# WHAT THE TASK ASKS
In the data below, find each line that contains the word "Operator" and copy it.

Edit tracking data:
::::

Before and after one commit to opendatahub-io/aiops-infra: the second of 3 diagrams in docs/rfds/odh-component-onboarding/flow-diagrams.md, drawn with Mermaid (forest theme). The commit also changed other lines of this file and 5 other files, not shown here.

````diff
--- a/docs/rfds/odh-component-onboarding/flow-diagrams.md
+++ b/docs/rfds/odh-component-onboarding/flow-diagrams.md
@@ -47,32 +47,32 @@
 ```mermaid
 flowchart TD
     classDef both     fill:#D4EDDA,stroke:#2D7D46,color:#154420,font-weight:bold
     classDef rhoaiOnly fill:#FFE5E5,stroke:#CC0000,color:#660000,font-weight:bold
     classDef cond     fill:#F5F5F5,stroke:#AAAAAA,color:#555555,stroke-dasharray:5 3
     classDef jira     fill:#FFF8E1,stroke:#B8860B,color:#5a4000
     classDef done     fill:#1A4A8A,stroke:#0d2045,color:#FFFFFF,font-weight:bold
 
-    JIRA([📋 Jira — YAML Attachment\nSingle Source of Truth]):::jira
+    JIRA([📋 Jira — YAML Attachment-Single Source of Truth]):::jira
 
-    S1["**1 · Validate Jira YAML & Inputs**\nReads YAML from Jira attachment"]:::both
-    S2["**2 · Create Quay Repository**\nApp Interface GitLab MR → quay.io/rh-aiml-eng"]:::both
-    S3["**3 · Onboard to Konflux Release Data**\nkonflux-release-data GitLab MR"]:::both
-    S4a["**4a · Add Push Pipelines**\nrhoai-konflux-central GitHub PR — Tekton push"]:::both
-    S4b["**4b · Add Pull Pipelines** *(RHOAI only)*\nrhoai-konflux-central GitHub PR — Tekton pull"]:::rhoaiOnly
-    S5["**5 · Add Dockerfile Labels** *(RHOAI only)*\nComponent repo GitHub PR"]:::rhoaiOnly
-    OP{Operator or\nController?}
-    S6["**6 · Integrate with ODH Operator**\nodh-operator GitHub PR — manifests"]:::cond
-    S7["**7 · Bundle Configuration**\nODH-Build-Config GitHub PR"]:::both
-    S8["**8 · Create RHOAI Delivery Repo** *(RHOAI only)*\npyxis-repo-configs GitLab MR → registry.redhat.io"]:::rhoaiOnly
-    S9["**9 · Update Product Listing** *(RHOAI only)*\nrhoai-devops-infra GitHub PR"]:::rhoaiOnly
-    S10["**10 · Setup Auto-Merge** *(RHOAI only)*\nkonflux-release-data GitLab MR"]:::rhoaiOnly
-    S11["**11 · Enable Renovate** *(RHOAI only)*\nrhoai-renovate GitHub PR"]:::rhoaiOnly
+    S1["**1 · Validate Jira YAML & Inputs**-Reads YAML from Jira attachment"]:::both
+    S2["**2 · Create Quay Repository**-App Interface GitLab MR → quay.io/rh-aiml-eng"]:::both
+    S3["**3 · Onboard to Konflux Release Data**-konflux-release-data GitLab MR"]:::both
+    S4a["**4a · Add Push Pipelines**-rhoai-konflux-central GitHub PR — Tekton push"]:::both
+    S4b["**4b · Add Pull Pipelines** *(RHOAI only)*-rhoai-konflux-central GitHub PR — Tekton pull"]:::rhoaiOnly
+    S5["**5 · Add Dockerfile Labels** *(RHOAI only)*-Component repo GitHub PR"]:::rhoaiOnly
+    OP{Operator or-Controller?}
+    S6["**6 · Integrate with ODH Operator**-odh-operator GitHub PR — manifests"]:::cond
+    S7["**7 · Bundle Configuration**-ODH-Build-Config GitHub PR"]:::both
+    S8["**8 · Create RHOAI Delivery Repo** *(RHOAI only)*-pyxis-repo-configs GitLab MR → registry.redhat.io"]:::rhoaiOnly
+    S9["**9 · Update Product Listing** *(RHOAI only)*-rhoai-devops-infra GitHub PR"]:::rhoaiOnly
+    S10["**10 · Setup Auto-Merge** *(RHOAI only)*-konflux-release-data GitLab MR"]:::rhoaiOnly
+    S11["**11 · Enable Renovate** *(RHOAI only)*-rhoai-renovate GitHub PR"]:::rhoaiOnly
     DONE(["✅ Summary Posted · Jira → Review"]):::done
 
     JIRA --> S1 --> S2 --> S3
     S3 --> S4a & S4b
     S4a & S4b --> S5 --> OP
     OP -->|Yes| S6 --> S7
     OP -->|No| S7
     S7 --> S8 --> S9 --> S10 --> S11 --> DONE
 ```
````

::::

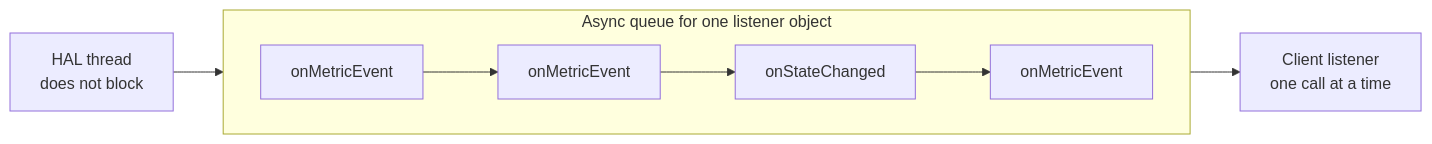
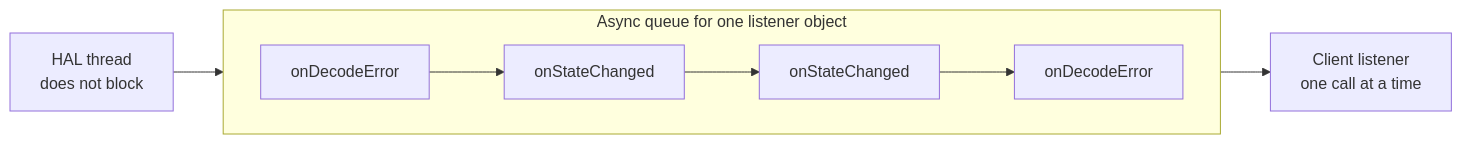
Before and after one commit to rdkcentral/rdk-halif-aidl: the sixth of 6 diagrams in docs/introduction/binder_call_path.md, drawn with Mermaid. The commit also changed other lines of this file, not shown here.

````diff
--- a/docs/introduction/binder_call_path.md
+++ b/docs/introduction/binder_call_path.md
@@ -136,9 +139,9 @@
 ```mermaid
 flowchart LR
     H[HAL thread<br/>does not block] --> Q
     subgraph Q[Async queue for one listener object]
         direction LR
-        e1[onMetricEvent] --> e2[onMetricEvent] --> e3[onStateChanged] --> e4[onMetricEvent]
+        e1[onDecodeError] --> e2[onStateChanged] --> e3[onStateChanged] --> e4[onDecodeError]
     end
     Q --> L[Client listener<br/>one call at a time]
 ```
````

::::

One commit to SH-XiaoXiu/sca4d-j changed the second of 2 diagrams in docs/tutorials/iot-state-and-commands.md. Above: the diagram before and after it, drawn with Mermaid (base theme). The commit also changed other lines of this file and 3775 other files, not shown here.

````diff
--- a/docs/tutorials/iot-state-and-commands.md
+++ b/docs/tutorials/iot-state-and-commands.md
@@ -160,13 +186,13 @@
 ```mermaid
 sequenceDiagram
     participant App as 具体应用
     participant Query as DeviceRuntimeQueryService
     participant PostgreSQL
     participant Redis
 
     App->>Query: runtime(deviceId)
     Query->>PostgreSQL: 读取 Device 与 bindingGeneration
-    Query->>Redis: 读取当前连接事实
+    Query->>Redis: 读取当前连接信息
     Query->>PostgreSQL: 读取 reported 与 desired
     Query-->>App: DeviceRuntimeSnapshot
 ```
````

::::

# SOLUTION
-    OP{Operator or\nController?}
-    S6["**6 · Integrate with ODH Operator**\nodh-operator GitHub PR — manifests"]:::cond
+    OP{Operator or-Controller?}
+    S6["**6 · Integrate with ODH Operator**-odh-operator GitHub PR — manifests"]:::cond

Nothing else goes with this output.